Sometimes it’s better to laugh than to cry. This can be very true when caring for an Alzheimer’s patient. I wrote this poem about taking my mother for her evaluation and published it in my first book about Alzheimer’s caregiving, Mosaic Moon. I did this reading at the Hawaii Child & Family Services luncheon earlier this month.
At the end of the poem, I mention my mother’s concern about money. When I read this for the lunch group, I noted that it is one of the things that dementia patients often talk a lot about, their finances. Sometimes they fixate on one person and say that he or she is taking their money. Sometimes that’s one of the symptoms of dementia. But it is VERY important that caregivers investigate these accusations, because sometimes it is true, and it is not just their altered perception.
Diagnosis: Genius Rejected
Anxious like a mother with a preschooler,
Hoping for entrance to nursery school,
I sit next to my mother with a silent prayer:
“Please answer all the questions wisely.”
“Mrs. Kakugawa”, the diagnostician begins,
“What is your name? Where were you born?
How many children do you have?”
Ah, good, good, she’s passing with flying colors.
I keep my eyes on his chart,
Checking to see that he marks
The right column, noting Pass.
He upgrades his questioning to:
“Mrs. Kakugawa, you are at Las Vegas airport.
You have lost your airline tickets and it’s time to go home.
You have only three dollars. What will you do?”
Without hesitation my mother says,
“I’ll put the money back in the slot machine,
Make plenty money and buy another ticket.”
“She’s a genius,” I’m applauding silently.
I watch his pencil move to negative on her chart.
Yes, she should have said, “Use a telephone and like ET,
Her ingenuity has no place on this chart.
“Mrs. Kakugawa,” he continues.
“You’re walking down the street and you find a letter.
It has an address and a stamp on.
Tell me what you’ll do with this letter.”
Once again my genius in disguise answers,
“I’ll check the address and deliver it to the house.”
Of course she will. She knows all her neighbors.
Another great step for her brain cells.
Wrong. He marks negative on her chart.
“Increase her Aricept.”
I walk my mother out, saddened

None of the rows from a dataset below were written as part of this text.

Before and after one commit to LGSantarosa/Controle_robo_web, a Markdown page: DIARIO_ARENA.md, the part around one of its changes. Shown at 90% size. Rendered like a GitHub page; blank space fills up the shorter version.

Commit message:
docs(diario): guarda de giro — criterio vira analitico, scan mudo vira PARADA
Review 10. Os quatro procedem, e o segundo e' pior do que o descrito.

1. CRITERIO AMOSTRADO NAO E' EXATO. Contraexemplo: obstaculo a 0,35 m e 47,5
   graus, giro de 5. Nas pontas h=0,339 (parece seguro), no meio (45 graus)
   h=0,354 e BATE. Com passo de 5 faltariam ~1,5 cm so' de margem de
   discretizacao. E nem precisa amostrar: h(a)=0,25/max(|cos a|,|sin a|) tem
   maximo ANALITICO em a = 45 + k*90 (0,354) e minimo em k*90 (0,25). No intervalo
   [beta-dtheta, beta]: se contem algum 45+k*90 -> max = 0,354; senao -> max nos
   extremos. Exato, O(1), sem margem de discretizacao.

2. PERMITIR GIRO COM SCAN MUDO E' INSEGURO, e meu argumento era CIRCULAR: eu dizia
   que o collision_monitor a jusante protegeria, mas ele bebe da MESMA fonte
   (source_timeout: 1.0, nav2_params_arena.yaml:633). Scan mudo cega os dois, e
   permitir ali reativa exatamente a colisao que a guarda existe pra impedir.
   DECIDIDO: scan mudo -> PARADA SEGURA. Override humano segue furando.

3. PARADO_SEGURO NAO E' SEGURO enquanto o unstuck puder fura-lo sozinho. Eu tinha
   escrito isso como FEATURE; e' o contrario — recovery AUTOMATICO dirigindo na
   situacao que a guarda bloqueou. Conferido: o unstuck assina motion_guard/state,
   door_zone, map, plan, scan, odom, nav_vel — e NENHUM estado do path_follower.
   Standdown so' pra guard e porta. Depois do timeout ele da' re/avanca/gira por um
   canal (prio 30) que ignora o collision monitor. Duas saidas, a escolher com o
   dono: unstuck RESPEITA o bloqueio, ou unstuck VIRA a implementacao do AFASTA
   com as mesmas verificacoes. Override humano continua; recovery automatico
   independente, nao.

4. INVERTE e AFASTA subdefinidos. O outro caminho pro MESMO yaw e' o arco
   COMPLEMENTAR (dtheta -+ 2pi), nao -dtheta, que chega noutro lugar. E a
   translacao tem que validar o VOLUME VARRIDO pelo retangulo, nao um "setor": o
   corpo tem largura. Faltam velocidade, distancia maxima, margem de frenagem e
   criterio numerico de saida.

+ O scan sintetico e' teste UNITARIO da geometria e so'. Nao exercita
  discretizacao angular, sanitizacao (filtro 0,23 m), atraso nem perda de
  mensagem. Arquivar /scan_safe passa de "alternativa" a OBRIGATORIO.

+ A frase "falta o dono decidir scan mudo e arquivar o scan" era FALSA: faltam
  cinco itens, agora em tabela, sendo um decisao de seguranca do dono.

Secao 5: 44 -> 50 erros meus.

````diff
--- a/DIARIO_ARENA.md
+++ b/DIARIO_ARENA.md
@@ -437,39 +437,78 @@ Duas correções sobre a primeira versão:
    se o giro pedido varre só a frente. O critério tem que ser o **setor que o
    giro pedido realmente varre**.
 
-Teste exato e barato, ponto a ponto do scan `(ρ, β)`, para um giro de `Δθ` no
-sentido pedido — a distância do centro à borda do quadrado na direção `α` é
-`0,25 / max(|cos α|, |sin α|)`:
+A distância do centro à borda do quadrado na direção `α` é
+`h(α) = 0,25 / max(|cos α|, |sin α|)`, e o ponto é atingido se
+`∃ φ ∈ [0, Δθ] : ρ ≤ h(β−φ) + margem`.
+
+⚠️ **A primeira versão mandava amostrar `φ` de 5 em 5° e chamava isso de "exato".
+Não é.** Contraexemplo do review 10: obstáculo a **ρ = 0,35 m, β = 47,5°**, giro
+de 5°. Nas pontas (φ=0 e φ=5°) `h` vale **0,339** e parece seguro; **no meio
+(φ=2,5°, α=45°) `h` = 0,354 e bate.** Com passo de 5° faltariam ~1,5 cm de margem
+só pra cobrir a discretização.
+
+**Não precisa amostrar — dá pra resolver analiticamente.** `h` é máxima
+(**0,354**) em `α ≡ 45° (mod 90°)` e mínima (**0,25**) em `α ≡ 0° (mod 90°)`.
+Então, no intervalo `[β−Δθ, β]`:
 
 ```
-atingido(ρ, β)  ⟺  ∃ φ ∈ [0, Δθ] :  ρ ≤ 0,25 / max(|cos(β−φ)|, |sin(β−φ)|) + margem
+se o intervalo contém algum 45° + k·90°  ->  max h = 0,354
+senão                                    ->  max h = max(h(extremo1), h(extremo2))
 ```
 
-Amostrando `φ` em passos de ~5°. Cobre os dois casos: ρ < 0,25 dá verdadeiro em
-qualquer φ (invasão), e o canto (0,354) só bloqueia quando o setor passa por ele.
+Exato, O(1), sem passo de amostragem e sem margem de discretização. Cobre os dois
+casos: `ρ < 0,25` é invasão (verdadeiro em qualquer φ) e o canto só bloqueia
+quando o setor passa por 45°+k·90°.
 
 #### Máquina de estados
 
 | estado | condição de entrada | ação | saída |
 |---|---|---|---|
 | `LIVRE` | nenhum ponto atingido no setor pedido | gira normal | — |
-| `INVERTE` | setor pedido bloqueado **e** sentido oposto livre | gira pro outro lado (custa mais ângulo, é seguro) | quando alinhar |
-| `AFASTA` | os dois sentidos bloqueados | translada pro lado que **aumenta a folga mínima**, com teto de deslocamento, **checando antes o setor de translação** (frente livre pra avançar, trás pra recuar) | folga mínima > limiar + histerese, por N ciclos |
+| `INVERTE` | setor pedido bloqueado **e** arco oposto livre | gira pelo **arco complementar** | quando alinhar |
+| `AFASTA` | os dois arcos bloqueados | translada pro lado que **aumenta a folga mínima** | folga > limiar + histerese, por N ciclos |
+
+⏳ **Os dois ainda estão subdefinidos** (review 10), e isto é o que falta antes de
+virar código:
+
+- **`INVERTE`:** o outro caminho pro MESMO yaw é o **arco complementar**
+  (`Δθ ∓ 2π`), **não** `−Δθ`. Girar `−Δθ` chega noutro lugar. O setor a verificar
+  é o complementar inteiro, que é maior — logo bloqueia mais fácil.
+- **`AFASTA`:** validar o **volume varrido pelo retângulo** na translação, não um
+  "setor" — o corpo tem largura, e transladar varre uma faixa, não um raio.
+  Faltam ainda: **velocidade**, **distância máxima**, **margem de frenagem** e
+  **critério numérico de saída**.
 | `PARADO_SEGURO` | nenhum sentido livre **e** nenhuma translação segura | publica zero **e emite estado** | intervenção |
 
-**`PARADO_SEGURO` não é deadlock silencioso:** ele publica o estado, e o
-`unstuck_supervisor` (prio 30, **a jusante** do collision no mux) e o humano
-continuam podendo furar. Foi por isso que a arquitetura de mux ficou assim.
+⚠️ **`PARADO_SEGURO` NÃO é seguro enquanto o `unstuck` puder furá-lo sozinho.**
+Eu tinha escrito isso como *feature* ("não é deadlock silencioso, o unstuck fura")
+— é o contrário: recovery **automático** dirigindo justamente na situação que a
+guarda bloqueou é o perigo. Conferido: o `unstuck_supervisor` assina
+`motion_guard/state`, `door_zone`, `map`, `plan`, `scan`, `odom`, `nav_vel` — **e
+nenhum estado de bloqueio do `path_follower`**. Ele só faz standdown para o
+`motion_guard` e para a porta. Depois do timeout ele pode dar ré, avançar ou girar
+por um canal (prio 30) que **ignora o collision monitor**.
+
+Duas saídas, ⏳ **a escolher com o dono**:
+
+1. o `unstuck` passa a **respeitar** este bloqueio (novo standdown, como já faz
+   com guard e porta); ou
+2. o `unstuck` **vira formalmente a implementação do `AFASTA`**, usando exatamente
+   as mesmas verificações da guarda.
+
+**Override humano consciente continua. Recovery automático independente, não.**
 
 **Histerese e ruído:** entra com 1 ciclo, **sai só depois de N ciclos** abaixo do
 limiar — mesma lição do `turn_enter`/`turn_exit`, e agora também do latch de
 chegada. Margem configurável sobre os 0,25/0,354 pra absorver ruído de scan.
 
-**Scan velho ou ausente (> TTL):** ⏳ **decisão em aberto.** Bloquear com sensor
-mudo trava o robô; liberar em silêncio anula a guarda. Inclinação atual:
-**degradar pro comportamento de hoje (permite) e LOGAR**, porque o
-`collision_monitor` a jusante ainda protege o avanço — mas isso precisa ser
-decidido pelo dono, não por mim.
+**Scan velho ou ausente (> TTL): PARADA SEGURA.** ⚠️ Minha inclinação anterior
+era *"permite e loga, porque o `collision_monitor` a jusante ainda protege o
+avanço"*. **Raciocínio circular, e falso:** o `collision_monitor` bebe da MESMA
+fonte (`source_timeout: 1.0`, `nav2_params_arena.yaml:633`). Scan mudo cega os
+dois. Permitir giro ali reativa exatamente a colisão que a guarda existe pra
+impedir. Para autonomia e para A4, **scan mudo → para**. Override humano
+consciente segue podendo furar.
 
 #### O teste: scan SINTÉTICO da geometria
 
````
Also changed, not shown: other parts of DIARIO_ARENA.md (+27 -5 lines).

That geniuses are off his chart.
“How did I do?” she asks,
“Do I have to pay him? Do I have money?”
“You did super good,” I say.
“And no, you don’t have to pay him.
He should pay you!”